Both plastic and paper bags are both widely in use today. Whilst supermarkets and convenience shops tend to hand out plastic carrier bags, paper sacks are widely used by pharmacies, or smaller independent shops. They tend to be seen as more ‘high-end’ packaging as well so are more likely to be used by expensive clothing or cosmetics brands. Each has their advantages and disadvantages and there has been some debate on their environmental impact, amongst other things, as we shall see:
Biodegradability: Plastic bags have a bad reputation in this regard. It can take literally centuries for one to dissolve completely after being put in a landfill site. In fact, some would claim nowadays that plastic does not biodegrade at all so it’s a matter of waiting for it to be destroyed by the sun’s UV rays – a process which could take anything up to 1000 years. Paper, on the other hand, decomposes in a relatively short space of time so from this viewpoint it is a more environmentally sound material.
Recyclability: However, there is an alternative to landfill – recycling – and in this regard plastic scores a little better as plastic bags can be recycled. Indeed, whilst paper is also of course recyclable it takes more energy and time to do this than with plastic. However, it should be borne in mind that some factories will not accept plastic bags for recycling because they can clog machines.

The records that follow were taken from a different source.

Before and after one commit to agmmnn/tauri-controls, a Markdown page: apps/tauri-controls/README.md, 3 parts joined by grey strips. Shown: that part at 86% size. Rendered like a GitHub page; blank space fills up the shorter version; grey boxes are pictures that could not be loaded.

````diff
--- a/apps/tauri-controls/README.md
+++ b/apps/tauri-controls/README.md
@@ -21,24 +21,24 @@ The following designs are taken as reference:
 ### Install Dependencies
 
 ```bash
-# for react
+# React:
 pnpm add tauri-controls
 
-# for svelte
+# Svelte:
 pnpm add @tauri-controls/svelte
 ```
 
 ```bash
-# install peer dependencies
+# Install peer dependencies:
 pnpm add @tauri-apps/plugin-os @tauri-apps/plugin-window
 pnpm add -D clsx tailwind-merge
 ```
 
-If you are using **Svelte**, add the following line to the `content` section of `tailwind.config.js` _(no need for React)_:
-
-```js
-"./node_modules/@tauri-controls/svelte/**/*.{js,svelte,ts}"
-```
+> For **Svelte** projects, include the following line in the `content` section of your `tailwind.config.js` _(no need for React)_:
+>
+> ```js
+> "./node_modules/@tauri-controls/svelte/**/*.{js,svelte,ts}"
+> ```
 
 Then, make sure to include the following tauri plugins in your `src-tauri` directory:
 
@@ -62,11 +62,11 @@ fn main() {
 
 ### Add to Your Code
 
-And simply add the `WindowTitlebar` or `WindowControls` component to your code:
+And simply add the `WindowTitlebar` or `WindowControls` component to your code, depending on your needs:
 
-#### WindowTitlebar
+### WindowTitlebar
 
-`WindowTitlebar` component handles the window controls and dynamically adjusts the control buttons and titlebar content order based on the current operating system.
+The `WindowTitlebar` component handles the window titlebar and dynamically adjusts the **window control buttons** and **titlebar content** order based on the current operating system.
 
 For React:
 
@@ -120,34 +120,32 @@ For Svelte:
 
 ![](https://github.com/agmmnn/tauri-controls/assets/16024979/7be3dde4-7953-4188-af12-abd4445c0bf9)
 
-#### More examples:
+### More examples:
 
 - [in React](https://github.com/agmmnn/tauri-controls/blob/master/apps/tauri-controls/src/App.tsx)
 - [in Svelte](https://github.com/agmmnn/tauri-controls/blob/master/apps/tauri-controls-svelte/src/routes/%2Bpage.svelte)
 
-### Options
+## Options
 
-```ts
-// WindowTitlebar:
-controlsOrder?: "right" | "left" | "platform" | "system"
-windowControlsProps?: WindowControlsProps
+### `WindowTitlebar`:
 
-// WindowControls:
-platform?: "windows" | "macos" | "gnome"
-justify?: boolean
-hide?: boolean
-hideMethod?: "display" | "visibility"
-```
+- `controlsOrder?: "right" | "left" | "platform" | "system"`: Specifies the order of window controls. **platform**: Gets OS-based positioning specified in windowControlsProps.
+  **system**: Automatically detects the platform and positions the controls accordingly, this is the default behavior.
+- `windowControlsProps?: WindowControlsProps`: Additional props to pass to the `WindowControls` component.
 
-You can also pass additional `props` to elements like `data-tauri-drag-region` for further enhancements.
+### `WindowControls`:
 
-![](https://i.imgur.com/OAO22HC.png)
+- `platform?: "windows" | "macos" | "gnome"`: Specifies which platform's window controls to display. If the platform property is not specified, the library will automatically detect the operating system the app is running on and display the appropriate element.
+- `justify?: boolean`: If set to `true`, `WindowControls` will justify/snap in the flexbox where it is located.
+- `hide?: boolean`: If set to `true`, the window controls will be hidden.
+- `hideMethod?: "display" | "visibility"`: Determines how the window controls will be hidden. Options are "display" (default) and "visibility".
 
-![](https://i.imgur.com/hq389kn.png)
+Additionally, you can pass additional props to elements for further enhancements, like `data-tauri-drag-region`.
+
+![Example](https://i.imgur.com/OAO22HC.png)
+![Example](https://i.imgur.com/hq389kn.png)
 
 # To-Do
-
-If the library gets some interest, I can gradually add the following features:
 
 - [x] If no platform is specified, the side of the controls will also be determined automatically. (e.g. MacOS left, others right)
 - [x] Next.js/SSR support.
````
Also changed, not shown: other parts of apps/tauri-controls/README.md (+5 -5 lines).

Durability: If you’re carrying heavy shopping around then you want the bags that you use to be able to hold a reasonable amount of items without breaking and spilling the contents all over the place. Contrary to belief, good quality paper bags tend to be stronger and thicker than plastic bags, which will stretch and tear more easily. They are also easier to double bag, but on the other hand they will break easily if they get wet, so you don’t want to be carrying them around in the rain.
Production Costs: Paper for bags actually tends to be more expensive to produce so the bags themselves will be slightly pricier. This is because the pulp used to produce them requires thousands of gallons of fresh water, the trees have to be harvested by the logging industry and the cutting and printing of the bags uses up a significant quantity of fossil fuels. Plastic is cheaper to produce and fewer natural resources are used in the process.